Task statement: Extract each line from the entries below that has the string "import" in it.

Given information:
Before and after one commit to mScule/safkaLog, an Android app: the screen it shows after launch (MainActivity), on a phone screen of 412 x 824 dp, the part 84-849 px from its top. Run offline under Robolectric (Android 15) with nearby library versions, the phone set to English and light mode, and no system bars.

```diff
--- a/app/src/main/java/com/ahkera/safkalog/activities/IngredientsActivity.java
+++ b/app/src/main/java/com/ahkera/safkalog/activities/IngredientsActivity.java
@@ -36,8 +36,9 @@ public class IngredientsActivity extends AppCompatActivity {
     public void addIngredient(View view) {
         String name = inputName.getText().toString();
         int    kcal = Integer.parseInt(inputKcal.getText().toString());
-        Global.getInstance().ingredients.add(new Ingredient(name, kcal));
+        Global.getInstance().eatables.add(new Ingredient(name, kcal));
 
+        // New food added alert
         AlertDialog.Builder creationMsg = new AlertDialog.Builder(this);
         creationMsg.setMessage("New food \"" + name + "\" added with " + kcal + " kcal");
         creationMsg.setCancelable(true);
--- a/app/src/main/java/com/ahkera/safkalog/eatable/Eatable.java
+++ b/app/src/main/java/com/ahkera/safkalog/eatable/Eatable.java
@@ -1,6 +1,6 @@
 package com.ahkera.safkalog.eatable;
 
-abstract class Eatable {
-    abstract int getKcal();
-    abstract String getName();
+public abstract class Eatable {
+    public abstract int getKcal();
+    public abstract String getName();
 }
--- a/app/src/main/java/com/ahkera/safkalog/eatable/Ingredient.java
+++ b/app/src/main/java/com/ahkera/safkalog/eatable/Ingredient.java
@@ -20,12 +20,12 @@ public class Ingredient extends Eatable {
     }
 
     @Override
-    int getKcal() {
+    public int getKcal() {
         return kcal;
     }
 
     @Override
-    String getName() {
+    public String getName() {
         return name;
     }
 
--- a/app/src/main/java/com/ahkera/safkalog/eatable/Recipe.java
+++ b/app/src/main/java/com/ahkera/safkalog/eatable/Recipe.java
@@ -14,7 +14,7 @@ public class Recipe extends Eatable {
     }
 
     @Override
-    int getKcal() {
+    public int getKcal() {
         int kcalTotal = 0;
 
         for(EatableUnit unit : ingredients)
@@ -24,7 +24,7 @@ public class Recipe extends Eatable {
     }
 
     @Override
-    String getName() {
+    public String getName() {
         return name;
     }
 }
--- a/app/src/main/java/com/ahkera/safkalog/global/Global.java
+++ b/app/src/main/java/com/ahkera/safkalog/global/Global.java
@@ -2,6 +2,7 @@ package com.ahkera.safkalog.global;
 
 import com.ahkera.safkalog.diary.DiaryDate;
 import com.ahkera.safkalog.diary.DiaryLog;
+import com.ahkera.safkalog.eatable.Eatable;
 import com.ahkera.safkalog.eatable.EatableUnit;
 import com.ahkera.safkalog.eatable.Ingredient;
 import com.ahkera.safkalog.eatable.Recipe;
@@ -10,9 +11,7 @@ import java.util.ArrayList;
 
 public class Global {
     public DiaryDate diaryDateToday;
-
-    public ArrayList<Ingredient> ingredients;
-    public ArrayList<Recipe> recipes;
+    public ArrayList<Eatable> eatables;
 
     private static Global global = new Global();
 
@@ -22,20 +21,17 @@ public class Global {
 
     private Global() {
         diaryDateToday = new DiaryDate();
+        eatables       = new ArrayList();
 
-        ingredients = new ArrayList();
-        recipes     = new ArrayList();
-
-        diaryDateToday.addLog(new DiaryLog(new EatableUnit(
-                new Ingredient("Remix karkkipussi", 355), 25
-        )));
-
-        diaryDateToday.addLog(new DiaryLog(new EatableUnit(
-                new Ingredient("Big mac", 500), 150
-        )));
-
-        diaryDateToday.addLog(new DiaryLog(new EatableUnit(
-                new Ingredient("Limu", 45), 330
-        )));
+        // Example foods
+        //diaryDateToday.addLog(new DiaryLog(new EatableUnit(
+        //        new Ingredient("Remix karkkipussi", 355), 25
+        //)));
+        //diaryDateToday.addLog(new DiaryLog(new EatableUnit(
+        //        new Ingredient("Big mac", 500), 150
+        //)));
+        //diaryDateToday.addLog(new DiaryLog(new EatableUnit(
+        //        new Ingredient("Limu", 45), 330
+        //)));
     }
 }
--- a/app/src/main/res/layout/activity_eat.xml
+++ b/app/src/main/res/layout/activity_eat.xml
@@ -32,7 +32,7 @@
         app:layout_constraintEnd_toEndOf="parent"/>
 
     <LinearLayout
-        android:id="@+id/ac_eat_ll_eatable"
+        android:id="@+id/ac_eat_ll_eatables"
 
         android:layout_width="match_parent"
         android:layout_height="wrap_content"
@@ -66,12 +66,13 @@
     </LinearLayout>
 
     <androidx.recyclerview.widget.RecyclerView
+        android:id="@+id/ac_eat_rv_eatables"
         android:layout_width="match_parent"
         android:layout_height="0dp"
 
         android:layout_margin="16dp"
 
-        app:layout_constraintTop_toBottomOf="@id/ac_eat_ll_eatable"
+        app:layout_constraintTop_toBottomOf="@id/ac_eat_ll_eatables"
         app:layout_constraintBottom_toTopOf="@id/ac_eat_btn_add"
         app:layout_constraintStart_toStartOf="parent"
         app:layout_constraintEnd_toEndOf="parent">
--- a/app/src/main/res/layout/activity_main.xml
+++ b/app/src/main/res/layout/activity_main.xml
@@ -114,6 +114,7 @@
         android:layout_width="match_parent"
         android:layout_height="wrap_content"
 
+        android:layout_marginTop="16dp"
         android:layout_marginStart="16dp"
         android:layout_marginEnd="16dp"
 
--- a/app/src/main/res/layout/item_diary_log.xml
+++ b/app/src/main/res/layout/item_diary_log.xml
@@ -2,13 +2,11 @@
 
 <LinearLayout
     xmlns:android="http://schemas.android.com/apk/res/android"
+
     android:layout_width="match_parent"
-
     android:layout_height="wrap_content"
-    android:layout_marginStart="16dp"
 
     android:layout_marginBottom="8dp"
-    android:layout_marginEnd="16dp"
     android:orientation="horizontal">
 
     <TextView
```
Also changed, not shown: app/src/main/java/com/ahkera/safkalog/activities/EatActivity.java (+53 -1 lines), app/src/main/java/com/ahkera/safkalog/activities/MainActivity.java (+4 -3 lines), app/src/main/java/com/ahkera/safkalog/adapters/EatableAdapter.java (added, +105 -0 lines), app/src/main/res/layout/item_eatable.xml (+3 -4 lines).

Response box:
 import com.ahkera.safkalog.diary.DiaryDate;
 import com.ahkera.safkalog.diary.DiaryLog;
+import com.ahkera.safkalog.eatable.Eatable;
 import com.ahkera.safkalog.eatable.EatableUnit;
 import com.ahkera.safkalog.eatable.Ingredient;
 import com.ahkera.safkalog.eatable.Recipe;
@@ -10,9 +11,7 @@ import java.util.ArrayList;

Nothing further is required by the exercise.